▶ [Action item]
Apart from the images, output the data below exactly.
= = = = = = =
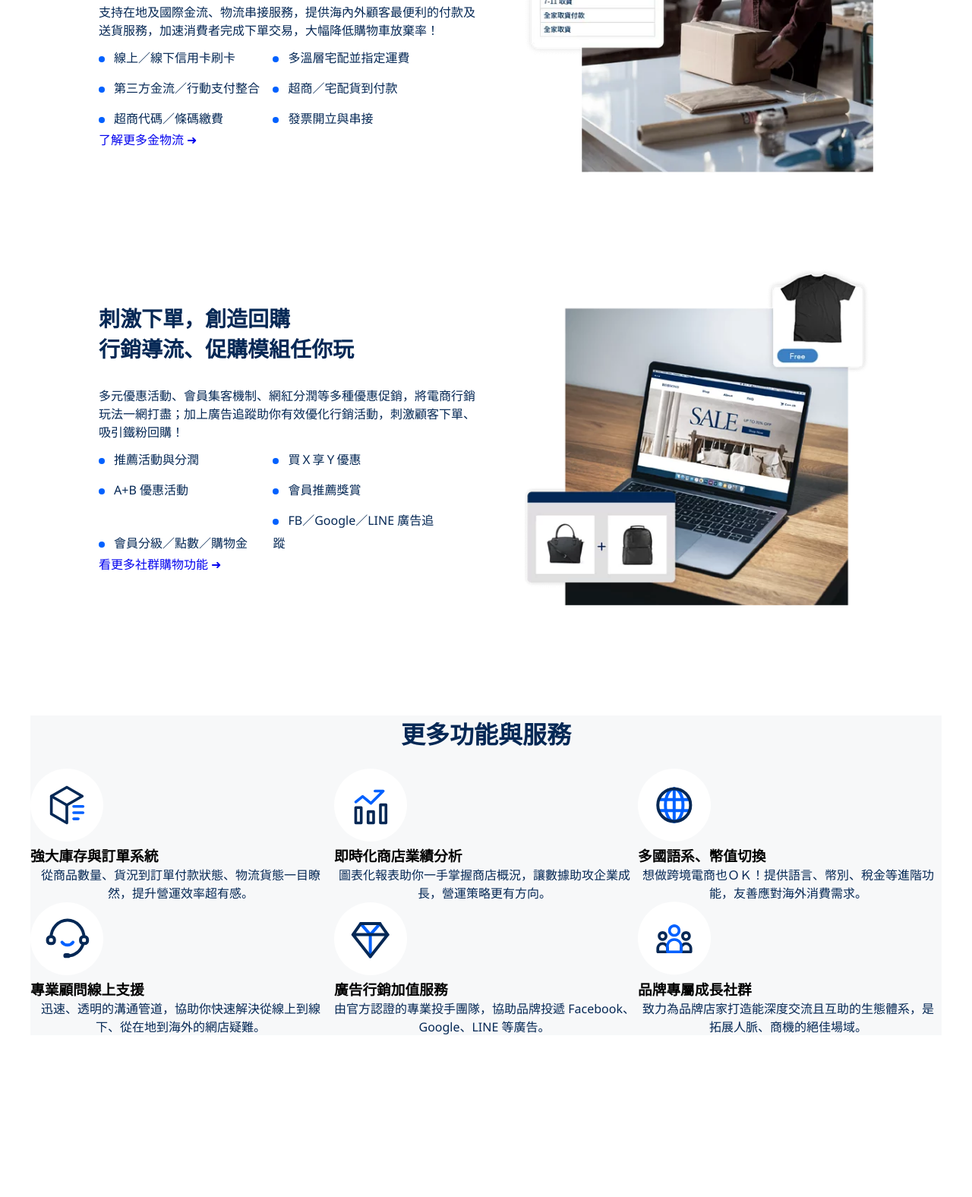
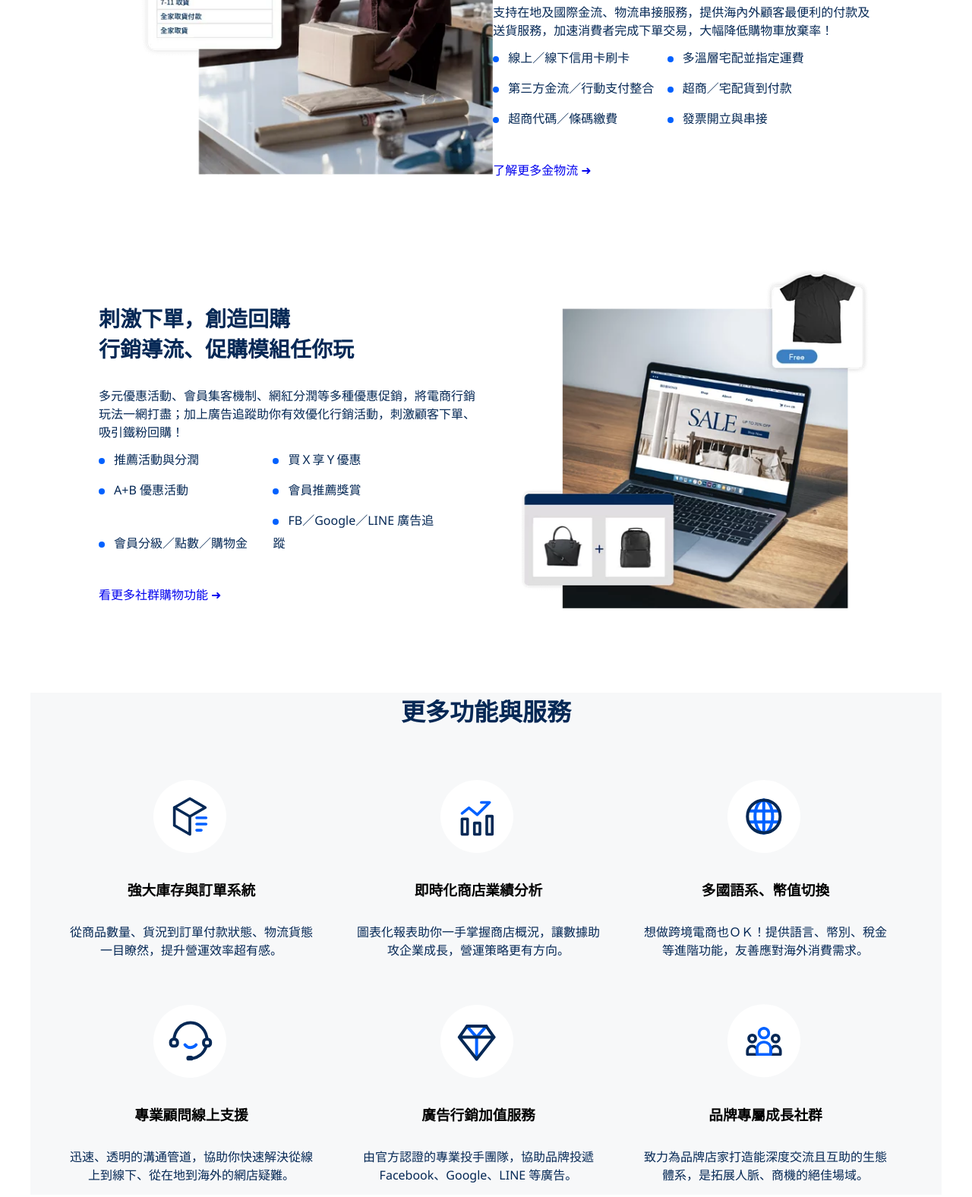
Before and after one commit to AvelineShie/AvelineShie.github.io, a plain HTML site: page HomeWork-ShopLine/index.html in a window 1280 px wide. Shown: the part 1015-2591 px from the top of the page at 76% size. Before the commit the page ends 2378 px from the top, so only its background shows below. Drawn offline with Linux system fonts and the light colour scheme.

Commit message:
Add files via upload
底部排版修正

```diff
--- a/HomeWork-ShopLine/index.html
+++ b/HomeWork-ShopLine/index.html
@@ -39,10 +39,12 @@
                     <li>獨有網址 ＆ SSL 安全憑證</li>
                     <li>開放 HTML／CSS 編輯</li>
                 </ul>
+                <div class="link">
                     <a href="https://shopline.tw/online-store-setup">
                         <span>看看開店秘技</span>
                         <span class="arrow"> ➜</span>
                     </a>
+                </div>
             </div>
             <div class="pic">
                 <img src="01.png" alt="SHOPLINE 打造全能電商網站">
@@ -67,10 +69,12 @@
                     <li>超商代碼／條碼繳費</li>
                     <li>發票開立與串接</li>
                 </ul>
+                <div class="link">
                     <a href="https://shopline.tw/online-store/features#payments-and-shipping">
                         <span>了解更多金物流</span>
                         <span class="arrow"> ➜</span>
                     </a>
+                </div>
             </div>
             <div class="pic">
                 <img src="02.png" alt="SHOPLINE 支持海內外電商金物流">
@@ -96,10 +100,12 @@
                     <li>會員分級／點數／購物金</li>
                     <li>FB／Google／LINE 廣告追蹤</li>
                 </ul>
+                <div class="link">
                     <a href="https://shopline.tw/social-commerce/features">
                         <span>看更多社群購物功能</span>
                         <span class="arrow"> ➜</span>
                     </a>
+                </div>
             </div>
             <div class="pic">
                 <img src="03.png" alt="SHOPLINE 行銷導流">
--- a/HomeWork-ShopLine/style.css
+++ b/HomeWork-ShopLine/style.css
@@ -45,14 +45,20 @@ p{
     margin-top: 5px;
     margin-bottom: 50px;
     width:746.667;
+}
 
+.section:nth-child(even){
+    display: flex;
+    flex-direction: row-reverse;
 }
 
 .content{
     width: 500.67px;
     height: 450px;
     display: inline-block;
+
 }
+
 
 .section h2
 {
@@ -67,12 +73,17 @@ p{
     text-align: left;
 }
 
+.content .link{
+    margin-top: 40px;
+}
+
 .section .pic{
-    width: 465px;
+    width: 469px;
     height: 420px;
     float: right;
-    flex-direction: row;
+
 }
+
 .section .pic img{
 width: 100%;
 }
@@ -110,12 +121,29 @@ li:before {
 /* bottom-service */
 
 .bottom-items{
+    margin-bottom: 70px;
+    background-color: #F7F8F9;
+}
+
+.bottom-items .item{
+    width: 27%;
+    height: 250px;
+    display: inline-block;
+    margin-top: 45px;
+    margin-left: 50px;
+}
+
+.item .icon{
+    width: 100px;
+    margin: auto;
+}
+
+.bottom-items .item h3{
+    text-align: center;
     margin-top: 30px;
-    background-color: #F7F8F9;
+}
 
+.bottom-items .item p{
+    text-align: center;
+    margin-top: 30px;
 }
-.item{
-    width: 33%;
-    display: inline-block;
-
-}
```
Lines whose indentation alone changed are shown as unchanged.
= = = = = = =
▶ [Exercise solution]
Before and after one commit to AvelineShie/AvelineShie.github.io, a plain HTML site: page HomeWork-ShopLine/index.html in a window 1280 px wide. Shown: the part 1015-2591 px from the top of the page at 76% size. Before the commit the page ends 2378 px from the top, so only its background shows below. Drawn offline with Linux system fonts and the light colour scheme.

Commit message:
Add files via upload
底部排版修正

```diff
--- a/HomeWork-ShopLine/index.html
+++ b/HomeWork-ShopLine/index.html
@@ -39,10 +39,12 @@
                     <li>獨有網址 ＆ SSL 安全憑證</li>
                     <li>開放 HTML／CSS 編輯</li>
                 </ul>
+                <div class="link">
                     <a href="https://shopline.tw/online-store-setup">
                         <span>看看開店秘技</span>
                         <span class="arrow"> ➜</span>
                     </a>
+                </div>
             </div>
             <div class="pic">
                 <img src="01.png" alt="SHOPLINE 打造全能電商網站">
@@ -67,10 +69,12 @@
                     <li>超商代碼／條碼繳費</li>
                     <li>發票開立與串接</li>
                 </ul>
+                <div class="link">
                     <a href="https://shopline.tw/online-store/features#payments-and-shipping">
                         <span>了解更多金物流</span>
                         <span class="arrow"> ➜</span>
                     </a>
+                </div>
             </div>
             <div class="pic">
                 <img src="02.png" alt="SHOPLINE 支持海內外電商金物流">
@@ -96,10 +100,12 @@
                     <li>會員分級／點數／購物金</li>
                     <li>FB／Google／LINE 廣告追蹤</li>
                 </ul>
+                <div class="link">
                     <a href="https://shopline.tw/social-commerce/features">
                         <span>看更多社群購物功能</span>
                         <span class="arrow"> ➜</span>
                     </a>
+                </div>
             </div>
             <div class="pic">
                 <img src="03.png" alt="SHOPLINE 行銷導流">
--- a/HomeWork-ShopLine/style.css
+++ b/HomeWork-ShopLine/style.css
@@ -45,14 +45,20 @@ p{
     margin-top: 5px;
     margin-bottom: 50px;
     width:746.667;
+}
 
+.section:nth-child(even){
+    display: flex;
+    flex-direction: row-reverse;
 }
 
 .content{
     width: 500.67px;
     height: 450px;
     display: inline-block;
+
 }
+
 
 .section h2
 {
@@ -67,12 +73,17 @@ p{
     text-align: left;
 }
 
+.content .link{
+    margin-top: 40px;
+}
+
 .section .pic{
-    width: 465px;
+    width: 469px;
     height: 420px;
     float: right;
-    flex-direction: row;
+
 }
+
 .section .pic img{
 width: 100%;
 }
@@ -110,12 +121,29 @@ li:before {
 /* bottom-service */
 
 .bottom-items{
+    margin-bottom: 70px;
+    background-color: #F7F8F9;
+}
+
+.bottom-items .item{
+    width: 27%;
+    height: 250px;
+    display: inline-block;
+    margin-top: 45px;
+    margin-left: 50px;
+}
+
+.item .icon{
+    width: 100px;
+    margin: auto;
+}
+
+.bottom-items .item h3{
+    text-align: center;
     margin-top: 30px;
-    background-color: #F7F8F9;
+}
 
+.bottom-items .item p{
+    text-align: center;
+    margin-top: 30px;
 }
-.item{
-    width: 33%;
-    display: inline-block;
-
-}
```
Lines whose indentation alone changed are shown as unchanged.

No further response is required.